LOS ANGELES (CNS) – A state appellate court panel Thursday rejected the latest appeal filed on behalf of one of three former Marines convicted in the slaying of a man in Long Beach during an apparent dispute over a drug deal nearly 15 years ago.
The three-justice panel from California’s 2nd District Court of Appeal found that the record supports the trial court’s implicit factual finding that Trevor Glenn Landers “manipulated a brain-damaged veteran into burglarizing and shooting defendant’s cocaine dealer by suggesting a motive to shoot the dealer, lamenting about not having a gun, and repeatedly telling the veteran that the goal was to kill the dealer rather than scare or maim him.”

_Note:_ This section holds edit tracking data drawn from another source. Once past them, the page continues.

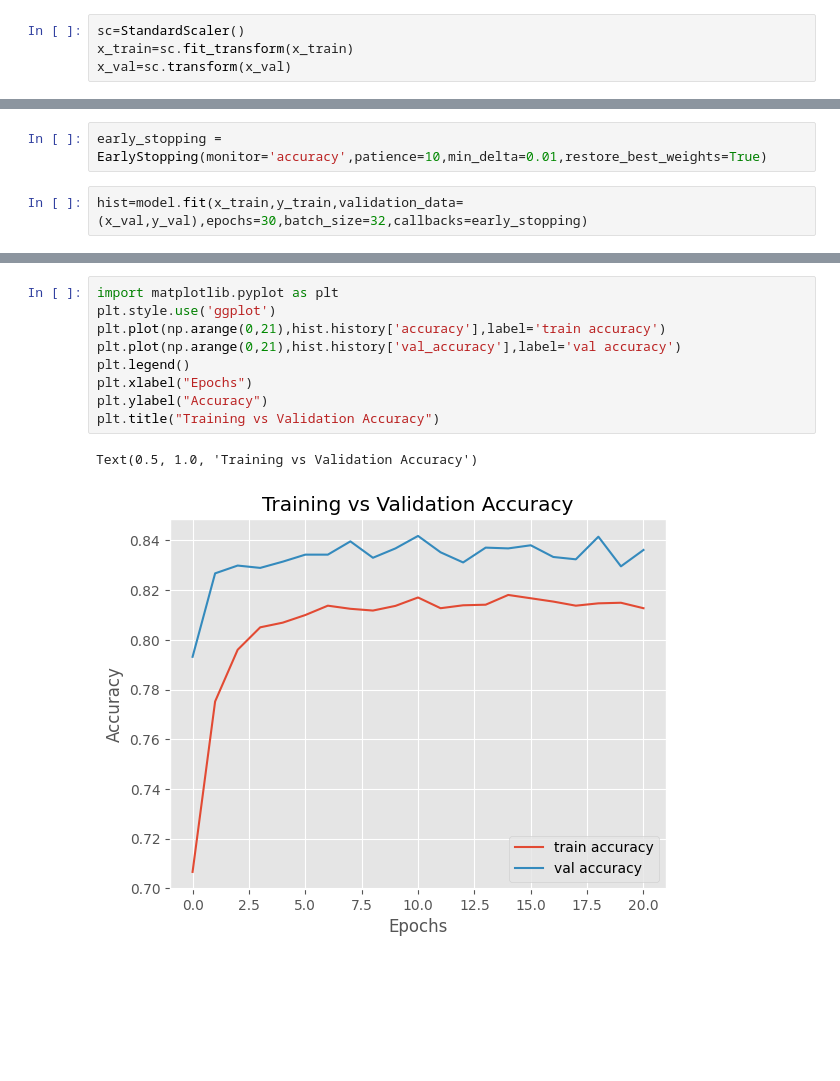
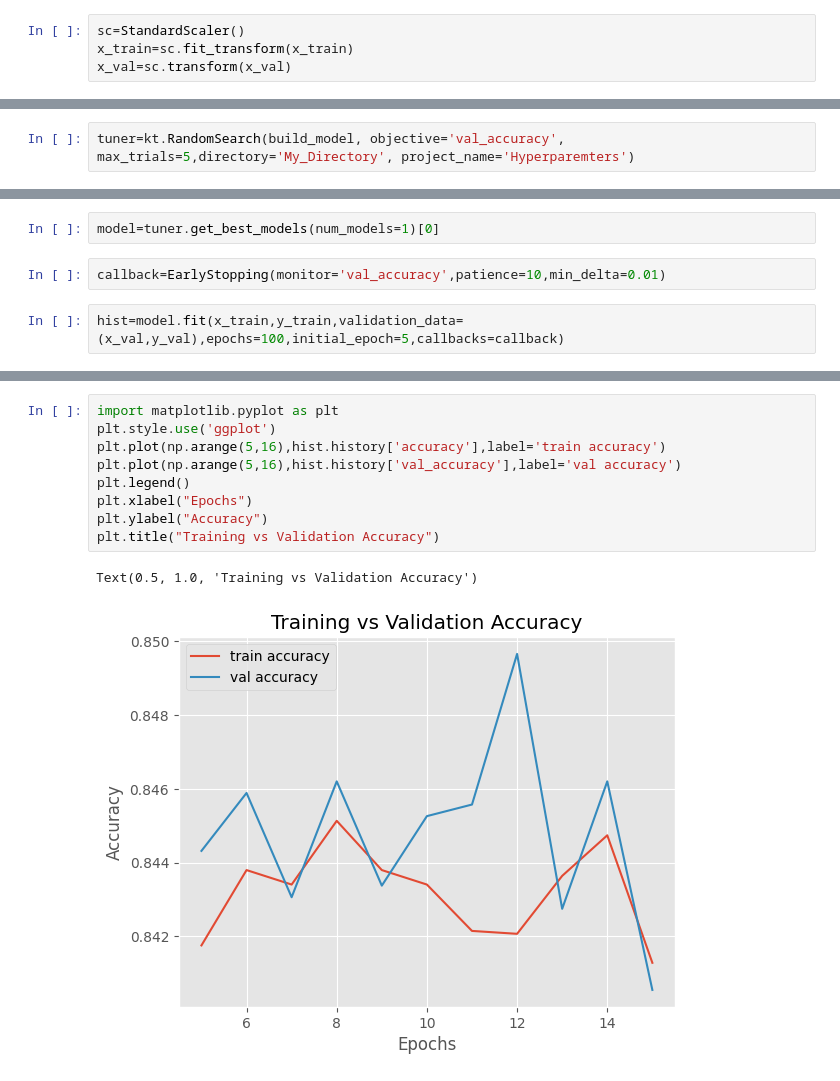
Before and after one commit to darshan12hs/Customer_Churn_DNN, a Jupyter notebook: Customer_Churn_DNN.ipynb, the cells around one changed output, grey strips where cells are left out. Drawn from its saved outputs; the diff is of its cells as text; blank space fills up the shorter version.

```diff
--- a/Customer_Churn_DNN.ipynb
+++ b/Customer_Churn_DNN.ipynb
@@ -175,0 +173,2 @@ model.compile(optimizer='adam', loss='binary_crossentropy', metrics='accuracy')
+# %%
+tuner=kt.RandomSearch(build_model, objective='val_accuracy', max_trials=5,directory='My_Directory', project_name='Hyperparemters')
@@ -176,5 +187,7 @@ model.compile(optimizer='adam', loss='binary_crossentropy', metrics='accuracy')
+# %%
+model=tuner.get_best_models(num_models=1)[0]
 # %%
-early_stopping = EarlyStopping(monitor='accuracy',patience=10,min_delta=0.01,restore_best_weights=True)
+callback=EarlyStopping(monitor='val_accuracy',patience=10,min_delta=0.01)
 # %%
-hist=model.fit(x_train,y_train,validation_data=(x_val,y_val),epochs=30,batch_size=32,callbacks=early_stopping)
+hist=model.fit(x_train,y_train,validation_data=(x_val,y_val),epochs=100,initial_epoch=5,callbacks=callback)
 # %% [output]
@@ -198,13 +211,13 @@ Epoch 21/30
 # %%
 import matplotlib.pyplot as plt
 plt.style.use('ggplot')
-plt.plot(np.arange(0,21),hist.history['accuracy'],label='train accuracy')
-plt.plot(np.arange(0,21),hist.history['val_accuracy'],label='val accuracy')
+plt.plot(np.arange(5,16),hist.history['accuracy'],label='train accuracy')
+plt.plot(np.arange(5,16),hist.history['val_accuracy'],label='val accuracy')
 plt.legend()
 plt.xlabel("Epochs")
 plt.ylabel("Accuracy")
 plt.title("Training vs Validation Accuracy")
 # %% [output]
 Text(0.5, 1.0, 'Training vs Validation Accuracy')
-[figure, old version]
+[figure, new version]
 # %%
```
Also changed, not shown: parts of 19 cells of this notebook.
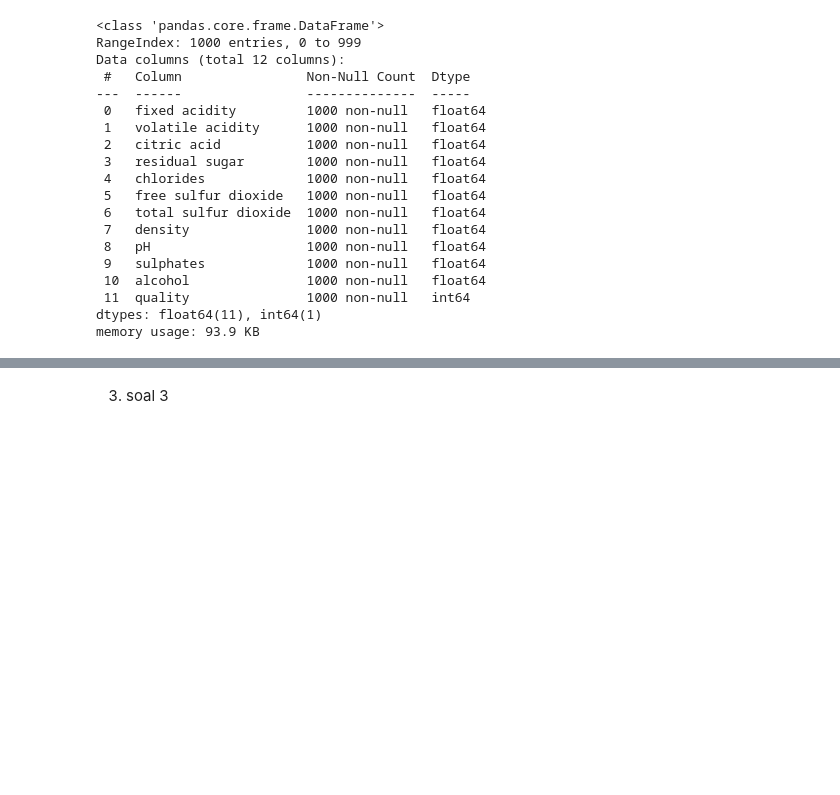
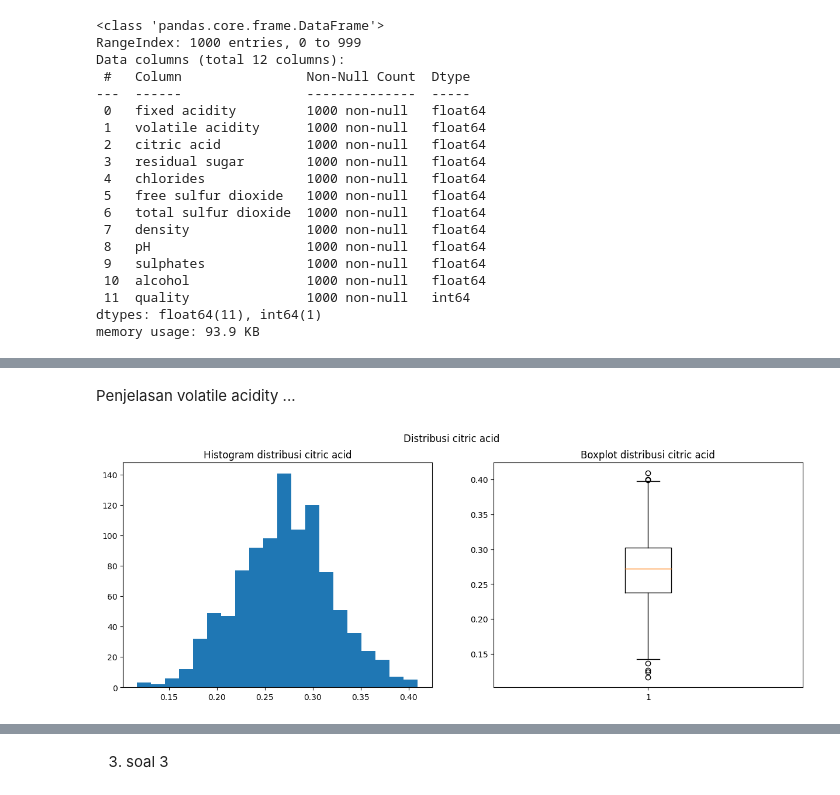
Before and after one commit to febryanarota/Tugas-Besar-Probstat, a Jupyter notebook: main.ipynb, the cells around one changed output, grey strips where cells are left out. Cells and saved outputs as stored; diff of their text form; code cells hidden in the pictures; blank space fills up the shorter version.

```diff
--- a/main.ipynb
+++ b/main.ipynb
@@ -73,0 +95,6 @@ desc
+# %% [markdown]
+Penjelasan volatile acidity ...
+# %%
+plot_distribusi(df["citric acid"], "Distribusi citric acid")
+# %% [output]
+[figure, added]
```
Also changed, not shown: parts of 26 cells of this notebook.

Landers and his cousin, Anthony Vigeant — who were stationed at Camp Pendleton at the time — were convicted of first-degree murder for the Sept. 9, 2007, shooting death of David Pettigrew.
Co-defendant Ramon Hernandez, also a fellow Marine at the time, pleaded guilty to murder, admitted that he personally used a firearm during the crime and testified against Vigeant and Landers.
Pettigrew was killed as a result of an apparent drug deal in which Vigeant’s laptop computer had been put up as collateral or payment for cocaine that was not delivered, according to investigators.
All three men were sentenced in 2009 to life in prison without the possibility of parole.
Landers had unsuccessfully asked to be re-sentenced under a recent change in state law that affects defendants in some murder cases, then appealed Superior Court Judge Judith L. Meyer’s denial of his petition.
In its 15-page ruling, the appellate court panel noted that Landers and his cousin befriended Hernandez, a fellow Marine who told them about the injuries he sustained during his second tour of duty in Iraq and told him soon afterward that they had a problem with Pettigrew.
The justices found that Landers confirmed multiple times during the night that he wanted Pettigrew to be killed, was present at the scene of the murder and knew Hernandez was armed with a gun.
The appellate court panel concluded that “defendant was a major participant in the underlying crimes and acted with reckless indifference to human life.”
In 2011, a state appeals court panel rejected the defense’s contention that there was insufficient evidence to support the convictions of Landers and Vigeant. The California Supreme Court subsequently refused to hear the case against the two.